Shade from distant trees and from buildings is not as damaging as that thrown by overhanging trees nearby. In addition, trees in such close proximity to the growing crop rob growing vegetables of valuable moisture and plant food because of the extensive surface root systems they develop.
Shelter is different from shade and is often very necessary in low-lying exposed situations. A sheltered garden will allow the growing of tender plants such as bush beans and tomatoes to be continued during the colder months when field planting would be risky. Shelter also protects okra, staked tomatoes and other tall growing crops from damage caused by winds. Strong winds often cause considerable damage to staked tomatoes by whipping the plants and causing the immature green fruits to chafe against the support

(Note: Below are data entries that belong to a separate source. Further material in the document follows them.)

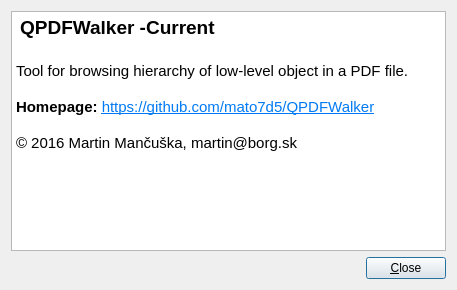
First picture: the form in src/aboutdialog.ui, repository mato7d5/QPDFWalker, before the edit.
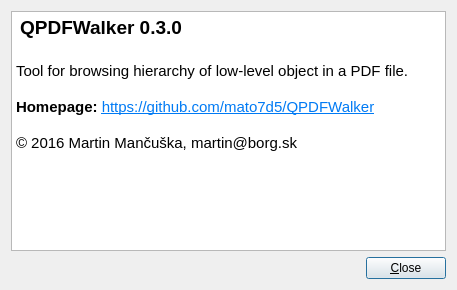
Second picture: the form after the edit. Icons and pictures are not drawn.

Patch:
```diff
--- a/src/aboutdialog.ui
+++ b/src/aboutdialog.ui
@@ -39,7 +39,7 @@
 &lt;html&gt;&lt;head&gt;&lt;meta name=&quot;qrichtext&quot; content=&quot;1&quot; /&gt;&lt;style type=&quot;text/css&quot;&gt;
 p, li { white-space: pre-wrap; }
 &lt;/style&gt;&lt;/head&gt;&lt;body style=&quot; font-family:'Sans'; font-size:11pt; font-weight:400; font-style:normal;&quot;&gt;
-&lt;p style=&quot; margin-top:0px; margin-bottom:0px; margin-left:0px; margin-right:0px; -qt-block-indent:0; text-indent:0px;&quot;&gt;&lt;img src=&quot;:/icons/app_icon&quot; /&gt; &lt;span style=&quot; font-size:14pt; font-weight:600;&quot;&gt;QPDFWalker -Current&lt;/span&gt;&lt;/p&gt;
+&lt;p style=&quot; margin-top:0px; margin-bottom:0px; margin-left:0px; margin-right:0px; -qt-block-indent:0; text-indent:0px;&quot;&gt;&lt;img src=&quot;:/icons/app_icon&quot; /&gt; &lt;span style=&quot; font-size:14pt; font-weight:600;&quot;&gt;QPDFWalker 0.3.0&lt;/span&gt;&lt;/p&gt;
 &lt;p style=&quot;-qt-paragraph-type:empty; margin-top:0px; margin-bottom:0px; margin-left:0px; margin-right:0px; -qt-block-indent:0; text-indent:0px; font-size:14pt; font-weight:600;&quot;&gt;&lt;br /&gt;&lt;/p&gt;
 &lt;p style=&quot; margin-top:0px; margin-bottom:0px; margin-left:0px; margin-right:0px; -qt-block-indent:0; text-indent:0px;&quot;&gt;Tool for browsing hierarchy of low-level object in a PDF file.&lt;/p&gt;
 &lt;p style=&quot;-qt-paragraph-type:empty; margin-top:0px; margin-bottom:0px; margin-left:0px; margin-right:0px; -qt-block-indent:0; text-indent:0px;&quot;&gt;&lt;br /&gt;&lt;/p&gt;
```
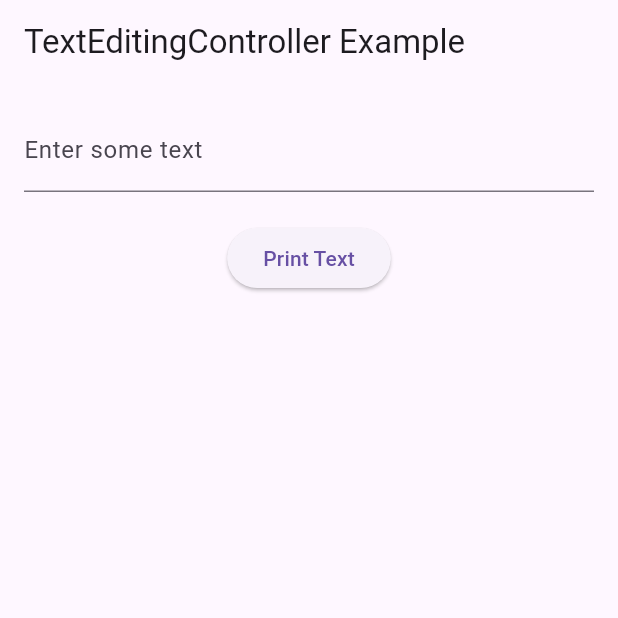
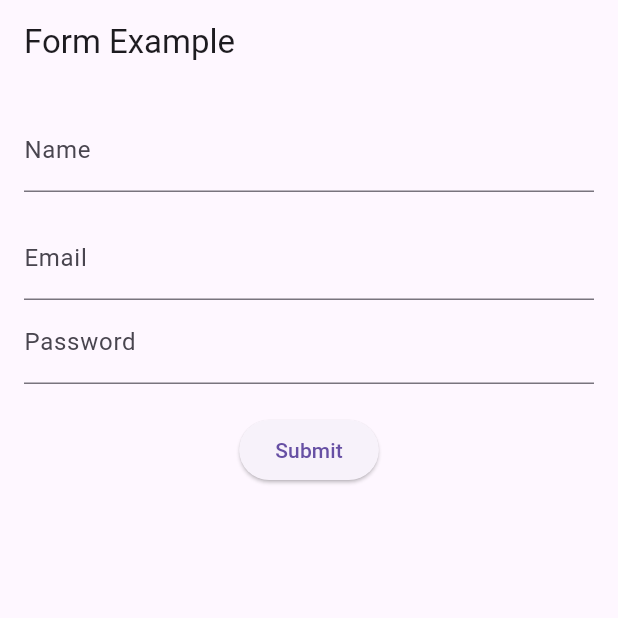
Before and after one commit to HasanAlsaiaari/flutter-course-assignments-2025-2026, a Flutter app: the screen it shows after launch, on a phone screen of 412 x 824 dp, the top half of it. Run offline on Flutter 3.47's test engine with Material 3 defaults, Android fonts, the phone set to English and light mode, and no system bars.

Commit message:
Handling_User_Input

```diff
--- a/lib/main.dart
+++ b/lib/main.dart
@@ -1,3 +1,4 @@
+
 
 import 'package:flutter/material.dart';
 
@@ -11,39 +12,78 @@ class ProfileApp extends StatefulWidget {
 }
 
 class _ProfileAppState extends State<ProfileApp> {
-  final TextEditingController _controller = TextEditingController();
+  final _formKey = GlobalKey<FormState>();
+  String _name = '';
+  String _email = '';
+  final TextEditingController _passwordController = TextEditingController();
 
-  @override
-  void dispose() {
-    // Step 4: Dispose of the controller when it’s no longer needed
-    _controller.dispose();
-    super.dispose();
+
+  void _submitForm() {
+    if (_formKey.currentState!.validate()) {
+      _formKey.currentState!.save();
+      print('Name: $_name, Email: $_email, Password : ${_passwordController.text}');
+    }
   }
 
   @override
   Widget build(BuildContext context) {
     return MaterialApp(
       home: Scaffold(
-        appBar: AppBar(title: Text('TextEditingController Example')),
+        appBar: AppBar(title: Text('Form Example')),
         body: Padding(
           padding: const EdgeInsets.all(16.0),
+          child: Form(
+            key: _formKey,
             child: Column(
               children: [
-              TextField(
-                // Step 2: Assign the controller to the TextField
-                controller: _controller,
-                decoration: InputDecoration(labelText: 'Enter some text'),
+                TextFormField(
+                  decoration: InputDecoration(labelText: 'Name'),
+                  validator: (value) {
+                    if (value == null || value.isEmpty) {
+                      return 'Please enter your name';
+                    }
+                    return null;
+                  },
+                  onSaved: (value) {
+                    _name = value!;
+                  },
+                ),
+                SizedBox(height: 16),
+                TextFormField(
+                  decoration: InputDecoration(labelText: 'Email'),
+                  validator: (value) {
+                    if (value == null || value.isEmpty) {
+                      return 'Please enter your email';
+                    } else if (!RegExp(r"^[a-zA-Z0-9.a-zA-Z0-9.!#$%&'*+-/=?^_`{|}~]+@[a-zA-Z0-9]+\.[a-zA-Z]+").hasMatch(value!)) {
+                      return 'Please enter a valid email address';
+                    }
+                    return null;
+                  },
+                  onSaved: (value) {
+                    _email = value!;
+                  },
+                ),
+                TextFormField(
+                  controller: _passwordController,
+                  decoration: InputDecoration(labelText: 'Password'),
+                  obscureText: true,
+                  validator: (value) {
+                    if (value == null || value.isEmpty) {
+                      return 'Please enter your password';
+                    }
+                    if (value.length < 6) {
+                      return 'Password must be at least 6 characters long';
+                    }
+                    return null;
+                  },
                 ),
                 SizedBox(height: 20),
                 ElevatedButton(
-                onPressed: () {
-                  // Step 3: Access the text value from the controller
-                  print('Text entered: ${_controller.text}');
-
-                },
-                child: Text('Print Text'),
+                  onPressed: _submitForm,
+                  child: Text('Submit'),
                 ),
               ],
+            ),
           ),
         ),
       ),
```
Lines whose indentation alone changed are shown as unchanged.
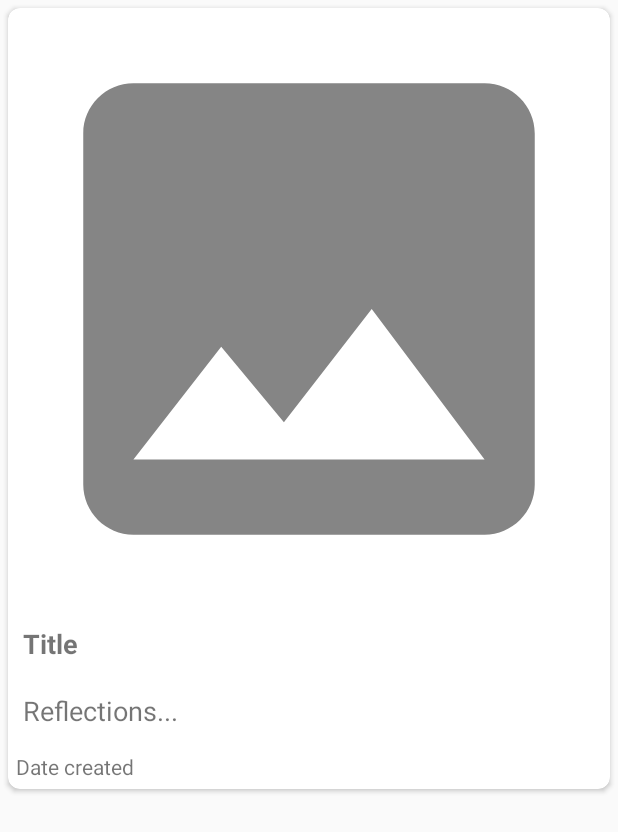
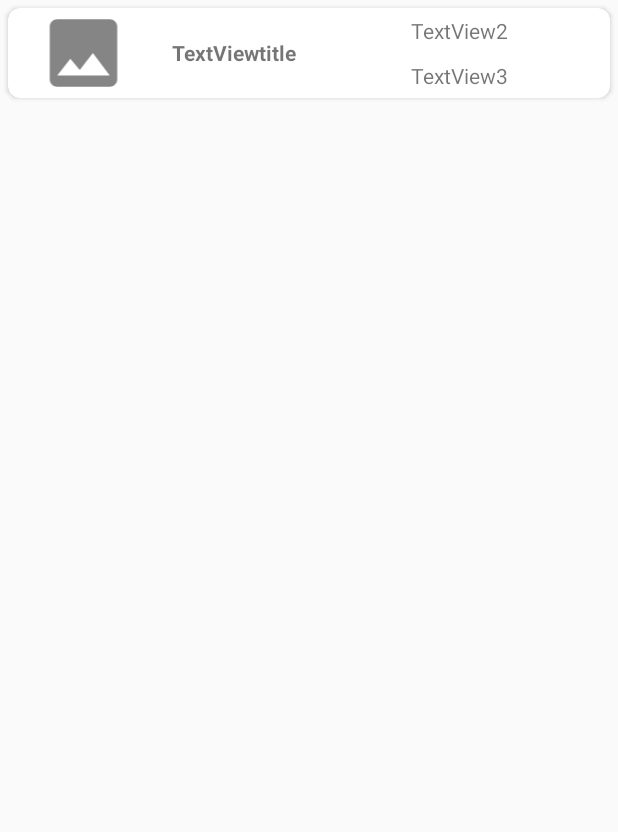
Before and after one commit to BenDurmishllari/uGotThis-, an Android app: the layout tasks_for_list_view.xml on its own in the app's theme, with its tools: preview values and no code run, on a phone screen of 412 x 824 dp. Shown: the top 832 px of the screen. Run offline under Robolectric (Android 15) with nearby library versions, the phone set to English and light mode, and no system bars.

Commit message:
modify the list using card view and recycle view for the list of tasks

```diff
--- a/app/src/main/res/layout/activity_task_list.xml
+++ b/app/src/main/res/layout/activity_task_list.xml
@@ -71,21 +71,24 @@
             </LinearLayout>
 
             <LinearLayout
+                android:id="@+id/linearLayout"
                 android:layout_width="match_parent"
                 android:layout_height="485dp"
                 android:orientation="vertical"
+                app:layout_constraintStart_toStartOf="parent"
                 app:layout_constraintTop_toBottomOf="@+id/linearLayout2">
+
+                <TextView
+                    android:id="@+id/list_for_Tasks_View"
+                    android:layout_width="match_parent"
+                    android:layout_height="wrap_content"
+                    android:text="Nothing to Show here at the moment"
+                    android:visibility="invisible" />
 
                 <androidx.recyclerview.widget.RecyclerView
                     android:id="@+id/recyclerView"
                     android:layout_width="match_parent"
-                    android:layout_height="match_parent" />
-                <TextView
-                    android:id="@+id/list_for_Tasks_View"
-                    android:layout_width="match_parent"
-                    android:layout_height="match_parent"
-                    android:text="Nothing to Show here at the moment"
-                    android:visibility="invisible" />
+                    android:layout_height="450dp" />
 
             </LinearLayout>
 
@@ -104,6 +107,7 @@
                 app:layout_constraintEnd_toEndOf="parent"
                 app:layout_constraintHorizontal_bias="1.0"
                 app:layout_constraintStart_toStartOf="parent"
+                app:layout_constraintTop_toBottomOf="@+id/linearLayout"
                 app:layout_constraintVertical_bias="1.0" />
 
         </androidx.constraintlayout.widget.ConstraintLayout>
--- a/app/src/main/res/layout/tasks_for_list_view.xml
+++ b/app/src/main/res/layout/tasks_for_list_view.xml
@@ -9,39 +9,53 @@
     <LinearLayout
         android:layout_width="match_parent"
         android:layout_height="match_parent"
-        android:orientation="vertical">
+        android:orientation="horizontal">
 
-        <ImageView
-            android:id="@+id/ImageViewRowListTasks"
+        <LinearLayout
             android:layout_width="match_parent"
             android:layout_height="wrap_content"
-            android:adjustViewBounds="true"
-            android:cropToPadding="true"
-            android:scaleType="fitXY"
-            android:src="@drawable/row_list_view"/>
-        <TextView
-            android:id="@+id/lblRowListTaskTitle"
+            android:layout_weight="50"
+            android:weightSum="100">
+
+            <ImageView
+                android:id="@+id/ImageViewRowListTasks"
+                android:layout_width="match_parent"
+                android:layout_height="60dp"
+                android:layout_weight="50"
+                android:src="@drawable/row_list_view" />
+
+            <TextView
+                android:id="@+id/lblRowListTaskTitle"
+                android:layout_width="match_parent"
+                android:layout_height="60dp"
+                android:layout_weight="50"
+                android:gravity="center"
+                android:text="TextViewtitle"
+                android:textAlignment="center"
+                android:textStyle="bold" />
+        </LinearLayout>
+
+        <LinearLayout
             android:layout_width="match_parent"
             android:layout_height="wrap_content"
-            android:padding="10dp"
-            android:text="Title"
-            android:textSize="18dp"
-            android:textStyle="bold" />
-        <TextView
-            android:id="@+id/lblRowListTaskDescription"
-            android:layout_width="match_parent"
-            android:layout_height="wrap_content"
-            android:padding="10dp"
-            android:paddingTop="15dp"
-            android:text="Reflections..."
-            android:textSize="18dp"
-            android:textStyle="normal" />
-        <TextView
-            android:id="@+id/lblRowListTaskTimeStamp"
-            android:layout_width="match_parent"
-            android:layout_height="wrap_content"
-            android:padding="5dp"
-            android:text="Date created" />
+            android:layout_weight="50"
+            android:orientation="vertical">
 
+            <TextView
+                android:id="@+id/lblRowListTaskTimeStamp"
+                android:layout_width="match_parent"
+                android:layout_height="30dp"
+                android:gravity="center"
+                android:text="TextView2" />
+
+            <TextView
+                android:id="@+id/lblRowListTaskDescription"
+                android:layout_width="match_parent"
+                android:layout_height="30dp"
+                android:gravity="center"
+                android:text="TextView3" />
+        </LinearLayout>
     </LinearLayout>
+
+
 </androidx.cardview.widget.CardView>
```
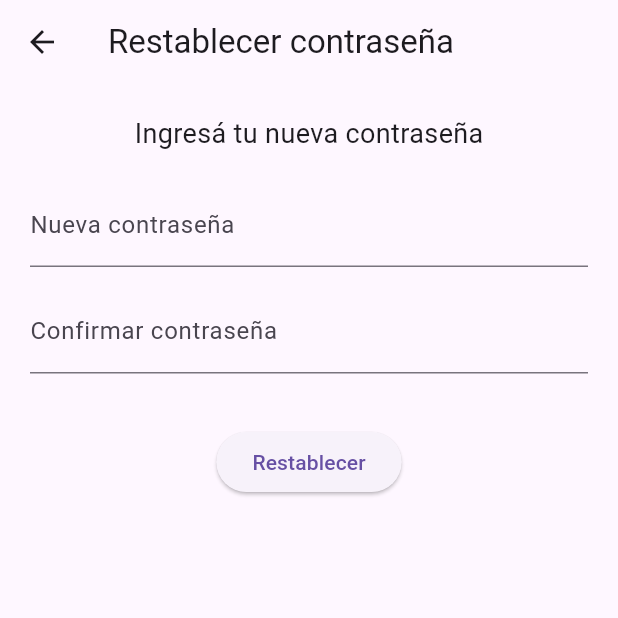
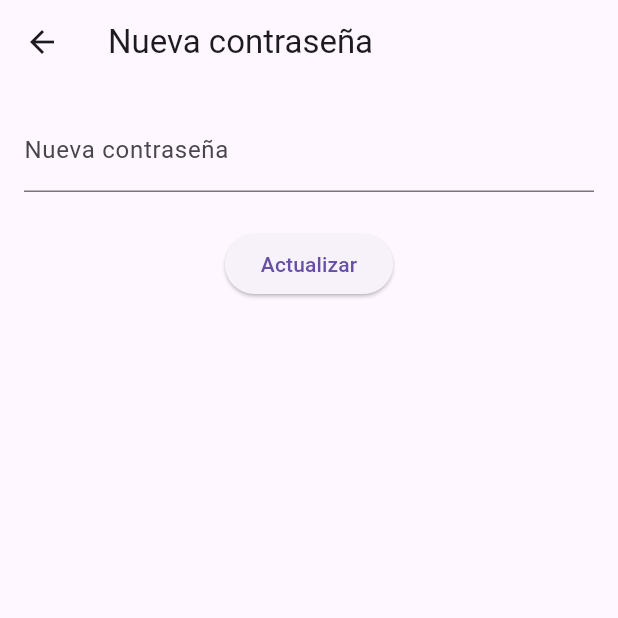
Before and after one commit to gjagency/webanimal_mobile, a Flutter app: the ResetPasswordPage screen opened directly with empty values, on a phone screen of 412 x 824 dp, the top half of it. Run offline on Flutter 3.47's test engine with Material 3 defaults, Android fonts, the phone set to English and light mode, and no system bars; our stand-ins replace flutter_dotenv, go_router, google_sign_in, image_picker, shared_preferences; accounts and stored records are empty.

Commit message:
send mail

```diff
--- a/lib/pages/auth/reset_password.dart
+++ b/lib/pages/auth/reset_password.dart
@@ -1,6 +1,6 @@
-import 'dart:convert';
 import 'package:flutter/material.dart';
-import 'package:http/http.dart' as http;
+import 'package:go_router/go_router.dart';
+import 'package:mobile_app/service/auth_service.dart';
 
 class ResetPasswordPage extends StatefulWidget {
   final String uid;
@@ -17,138 +17,59 @@ class ResetPasswordPage extends StatefulWidget {
 }
 
 class _ResetPasswordPageState extends State<ResetPasswordPage> {
-  final _formKey = GlobalKey<FormState>();
-  final _passwordController = TextEditingController();
-  final _confirmController = TextEditingController();
+  final _passwordCtrl = TextEditingController();
+  bool _loading = false;
 
-  bool _loading = false;
-  String? _error;
+  Future<void> _submit() async {
+    setState(() => _loading = true);
 
-  static const String baseUrl = 'http://127.0.0.1:8000';
-
-  /* ==========================================================
-     SUBMIT RESET
-     ========================================================== */
-  Future<void> _submit() async {
-    if (!_formKey.currentState!.validate()) return;
-
-    setState(() {
-      _loading = true;
-      _error = null;
-    });
-
-    try {
-      final response = await http.post(
-        Uri.parse('$baseUrl/auth/password/reset/confirm/'),
-        headers: {'Content-Type': 'application/json'},
-        body: jsonEncode({
-          'uid': widget.uid,
-          'token': widget.token,
-          'new_password': _passwordController.text,
-        }),
+    final ok = await AuthService.confirmResetPassword(
+      uid: widget.uid,
+      token: widget.token,
+      password: _passwordCtrl.text,
     );
 
-      if (response.statusCode == 200) {
+    setState(() => _loading = false);
+
     if (!mounted) return;
 
+    if (ok) {
       ScaffoldMessenger.of(context).showSnackBar(
-          const SnackBar(content: Text('Contraseña actualizada con éxito')),
+        const SnackBar(content: Text('Contraseña actualizada')),
       );
-
-        Navigator.pushReplacementNamed(context, '/auth/sign_in');
+      context.go('/auth/sign_in');
     } else {
-        setState(() {
-          _error = 'Token inválido o expirado';
-        });
-      }
-    } catch (e) {
-      setState(() {
-        _error = 'Error de conexión';
-      });
-    } finally {
-      setState(() {
-        _loading = false;
-      });
+      ScaffoldMessenger.of(context).showSnackBar(
+        const SnackBar(content: Text('Token inválido o expirado')),
+      );
     }
   }
 
-  /* ==========================================================
-     UI
-     ========================================================== */
   @override
   Widget build(BuildContext context) {
     return Scaffold(
-      appBar: AppBar(
-        title: const Text('Restablecer contraseña'),
-      ),
+      appBar: AppBar(title: const Text('Nueva contraseña')),
       body: Padding(
-        padding: const EdgeInsets.all(20),
-        child: Form(
-          key: _formKey,
+        padding: const EdgeInsets.all(16),
         child: Column(
           children: [
-              const Text(
-                'Ingresá tu nueva contraseña',
-                style: TextStyle(fontSize: 18),
-              ),
-              const SizedBox(height: 20),
-
-              TextFormField(
-                controller: _passwordController,
+            TextField(
+              controller: _passwordCtrl,
               obscureText: true,
               decoration: const InputDecoration(
                 labelText: 'Nueva contraseña',
               ),
-                validator: (value) {
-                  if (value == null || value.length < 8) {
-                    return 'Mínimo 8 caracteres';
-                  }
-                  return null;
-                },
             ),
-              const SizedBox(height: 15),
-
-              TextFormField(
-                controller: _confirmController,
-                obscureText: true,
-                decoration: const InputDecoration(
-                  labelText: 'Confirmar contraseña',
-                ),
-                validator: (value) {
-                  if (value != _passwordController.text) {
-                    return 'Las contraseñas no coinciden';
-                  }
-                  return null;
-                },
-              ),
-
-              const SizedBox(height: 25),
-
-              if (_error != null)
-                Text(
-                  _error!,
-                  style: const TextStyle(color: Colors.red),
-                ),
-
-              const SizedBox(height: 10),
-
+            const SizedBox(height: 24),
             ElevatedButton(
               onPressed: _loading ? null : _submit,
               child: _loading
-                    ? const CircularProgressIndicator(color: Colors.white)
-                    : const Text('Restablecer'),
+                  ? const CircularProgressIndicator()
+                  : const Text('Actualizar'),
             ),
           ],
         ),
       ),
-      ),
     );
   }
-
-  @override
-  void dispose() {
-    _passwordController.dispose();
-    _confirmController.dispose();
-    super.dispose();
 }
-}
--- a/lib/service/auth_service.dart
+++ b/lib/service/auth_service.dart
@@ -58,10 +58,13 @@ class AuthService {
   /* ==========================================================
      RECOVER PASSWORD
      ========================================================== */
+/* ==========================================================
+   RECOVER PASSWORD (CORREGIDO)
+   ========================================================== */
 static Future<bool> recoverPassword(String email) async {
   try {
     final response = await http.post(
-        Uri.parse('${Config.baseUrl}/auth/password/reset/'),
+      Uri.parse('${Config.baseUrl}/auth/reset/'), // ✅ CORRECTO
       headers: {'Content-Type': 'application/json'},
       body: jsonEncode({
         'email': email,
@@ -72,10 +75,40 @@ class AuthService {
       'Recover password response: ${response.statusCode} ${response.body}',
     );
 
-      // Backend suele devolver 200 o 204
-      return response.statusCode == 200 || response.statusCode == 204;
+    // Django devuelve 200 aunque el email no exista (correcto)
+    return response.statusCode == 200;
   } catch (e) {
     debugPrint('Recover password error: $e');
+    return false;
+  }
+}
+
+/* ==========================================================
+   CONFIRM RESET PASSWORD
+   ========================================================== */
+static Future<bool> confirmResetPassword({
+  required String uid,
+  required String token,
+  required String password,
+}) async {
+  try {
+    final response = await http.post(
+      Uri.parse('${Config.baseUrl}/auth/reset/confirm/'),
+      headers: {'Content-Type': 'application/json'},
+      body: jsonEncode({
+        'uid': uid,
+        'token': token,
+        'password': password,
+      }),
+    );
+
+    debugPrint(
+      'Confirm reset response: ${response.statusCode} ${response.body}',
+    );
+
+    return response.statusCode == 200;
+  } catch (e) {
+    debugPrint('Confirm reset password error: $e');
     return false;
   }
 }
```
Lines whose indentation alone changed are shown as unchanged.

Permanent shelter can be provided by a building, a wall, a substantial wooden fence, or by a hedge or even by a row or two of banana trees. A tall wooden fence, apart from acting as a windbreak, may also be useful as a permanent support for runner beans and other vine like vegetables When frost is expected it is often worthwhile to provide protection for tender crops by erecting a temporary windbreak of hessian or grass.